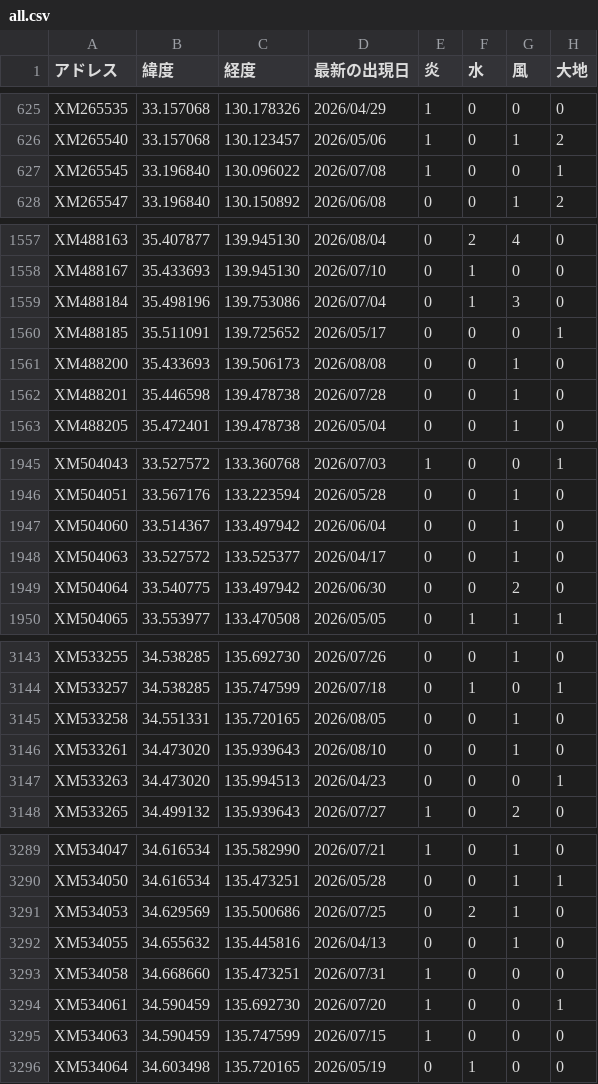
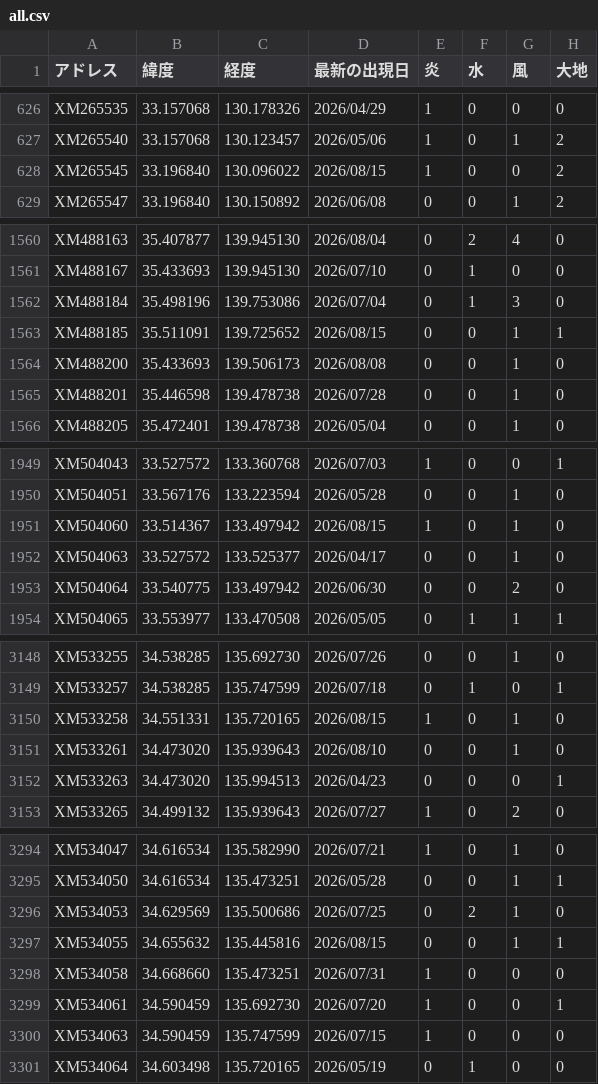
Before and after one commit to griever-0120/maboroshi, a CSV file: spirits-data/all.csv, drawn as a sheet; only a part is shown, gaps mark what is left out; the diff covers the shown part only.

```diff
--- a/spirits-data/all.csv
+++ b/spirits-data/all.csv
@@ -626,3 +627,3 @@ XM265535,33.157068,130.178326,2026/04/29,1,0,0,0
 XM265540,33.157068,130.123457,2026/05/06,1,0,1,2
-XM265545,33.196840,130.096022,2026/07/08,1,0,0,1
+XM265545,33.196840,130.096022,2026/08/15,1,0,0,2
 XM265547,33.196840,130.150892,2026/06/08,0,0,1,2
@@ -1559,3 +1562,3 @@ XM488167,35.433693,139.945130,2026/07/10,0,1,0,0
 XM488184,35.498196,139.753086,2026/07/04,0,1,3,0
-XM488185,35.511091,139.725652,2026/05/17,0,0,0,1
+XM488185,35.511091,139.725652,2026/08/15,0,0,1,1
 XM488200,35.433693,139.506173,2026/08/08,0,0,1,0
@@ -1946,3 +1950,3 @@ XM504043,33.527572,133.360768,2026/07/03,1,0,0,1
 XM504051,33.567176,133.223594,2026/05/28,0,0,1,0
-XM504060,33.514367,133.497942,2026/06/04,0,0,1,0
+XM504060,33.514367,133.497942,2026/08/15,1,0,1,0
 XM504063,33.527572,133.525377,2026/04/17,0,0,1,0
@@ -3144,3 +3149,3 @@ XM533255,34.538285,135.692730,2026/07/26,0,0,1,0
 XM533257,34.538285,135.747599,2026/07/18,0,1,0,1
-XM533258,34.551331,135.720165,2026/08/05,0,0,1,0
+XM533258,34.551331,135.720165,2026/08/15,1,0,1,0
 XM533261,34.473020,135.939643,2026/08/10,0,0,1,0
@@ -3291,3 +3296,3 @@ XM534050,34.616534,135.473251,2026/05/28,0,0,1,1
 XM534053,34.629569,135.500686,2026/07/25,0,2,1,0
-XM534055,34.655632,135.445816,2026/04/13,0,0,1,0
+XM534055,34.655632,135.445816,2026/08/15,0,0,1,1
 XM534058,34.668660,135.473251,2026/07/31,1,0,0,0
```
Also changed, not shown: 8 added rows and 46 edited cells elsewhere in this file, 2 other files.
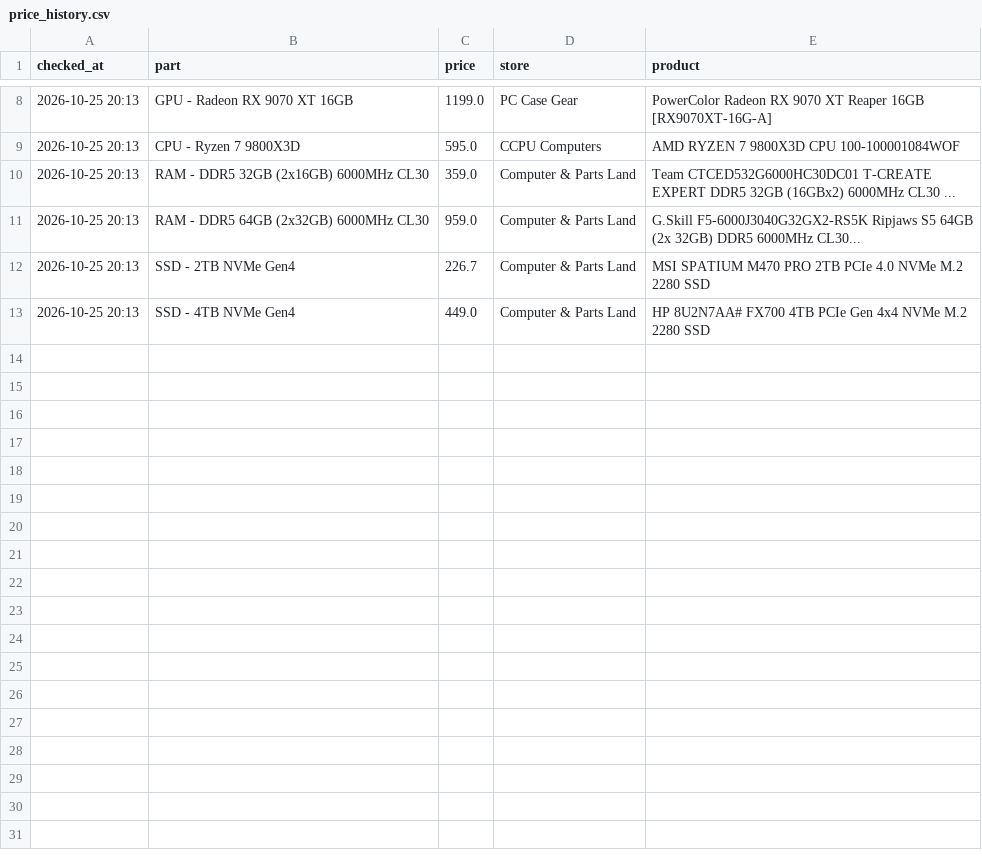
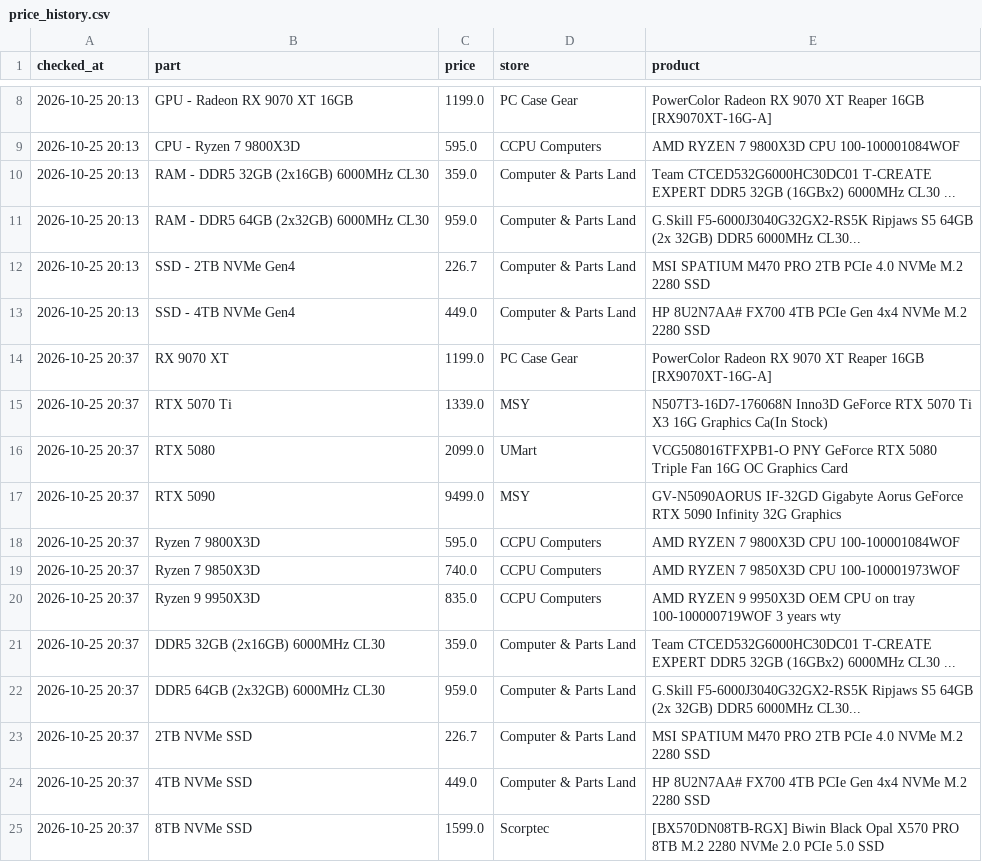
Before and after one commit to rickybischoff1994/pc-deal-tracker, a CSV file: price_history.csv, drawn as a sheet; only a part is shown, gaps mark what is left out; the diff names each change by its address in the sheet, - before the commit and + after, or states it on an @@ line.

```diff
--- a/price_history.csv
+++ b/price_history.csv
+row 14: 2026-10-25 20:37 | RX 9070 XT | 1199.0 | PC Case Gear | PowerColor Radeon RX 9070 XT Reaper 16GB [RX9070XT-16G-A]
+row 15: 2026-10-25 20:37 | RTX 5070 Ti | 1339.0 | MSY | N507T3-16D7-176068N Inno3D GeForce RTX 5070 Ti X3 16G Graphics Ca(In Stock)
+row 16: 2026-10-25 20:37 | RTX 5080 | 2099.0 | UMart | VCG508016TFXPB1-O PNY GeForce RTX 5080 Triple Fan 16G OC Graphics Card
+row 17: 2026-10-25 20:37 | RTX 5090 | 9499.0 | MSY | GV-N5090AORUS IF-32GD Gigabyte Aorus GeForce RTX 5090 Infinity 32G Graphics
+row 18: 2026-10-25 20:37 | Ryzen 7 9800X3D | 595.0 | CCPU Computers | AMD RYZEN 7 9800X3D CPU 100-100001084WOF
+row 19: 2026-10-25 20:37 | Ryzen 7 9850X3D | 740.0 | CCPU Computers | AMD RYZEN 7 9850X3D CPU 100-100001973WOF
+row 20: 2026-10-25 20:37 | Ryzen 9 9950X3D | 835.0 | CCPU Computers | AMD RYZEN 9 9950X3D OEM CPU on tray 100-100000719WOF 3 years wty
+row 21: 2026-10-25 20:37 | DDR5 32GB (2x16GB) 6000MHz CL30 | 359.0 | Computer & Parts Land | Team CTCED532G6000HC30DC01 T-CREATE EXPERT DDR5 32GB (16GBx2) 6000MHz CL30 ...
+row 22: 2026-10-25 20:37 | DDR5 64GB (2x32GB) 6000MHz CL30 | 959.0 | Computer & Parts Land | G.Skill F5-6000J3040G32GX2-RS5K Ripjaws S5 64GB (2x 32GB) DDR5 6000MHz CL30...
+row 23: 2026-10-25 20:37 | 2TB NVMe SSD | 226.7 | Computer & Parts Land | MSI SPATIUM M470 PRO 2TB PCIe 4.0 NVMe M.2 2280 SSD
+row 24: 2026-10-25 20:37 | 4TB NVMe SSD | 449.0 | Computer & Parts Land | HP 8U2N7AA# FX700 4TB PCIe Gen 4x4 NVMe M.2 2280 SSD
+row 25: 2026-10-25 20:37 | 8TB NVMe SSD | 1599.0 | Scorptec | [BX570DN08TB-RGX] Biwin Black Opal X570 PRO 8TB M.2 2280 NVMe 2.0 PCIe 5.0 SSD
```
Also changed, not shown: 2 other files.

## Instructions to follow
Copy each line of the listing above that contains the word "CCPU".

## Solution to this task
+row 18: 2026-10-25 20:37 | Ryzen 7 9800X3D | 595.0 | CCPU Computers | AMD RYZEN 7 9800X3D CPU 100-100001084WOF
+row 19: 2026-10-25 20:37 | Ryzen 7 9850X3D | 740.0 | CCPU Computers | AMD RYZEN 7 9850X3D CPU 100-100001973WOF
+row 20: 2026-10-25 20:37 | Ryzen 9 9950X3D | 835.0 | CCPU Computers | AMD RYZEN 9 9950X3D OEM CPU on tray 100-100000719WOF 3 years wty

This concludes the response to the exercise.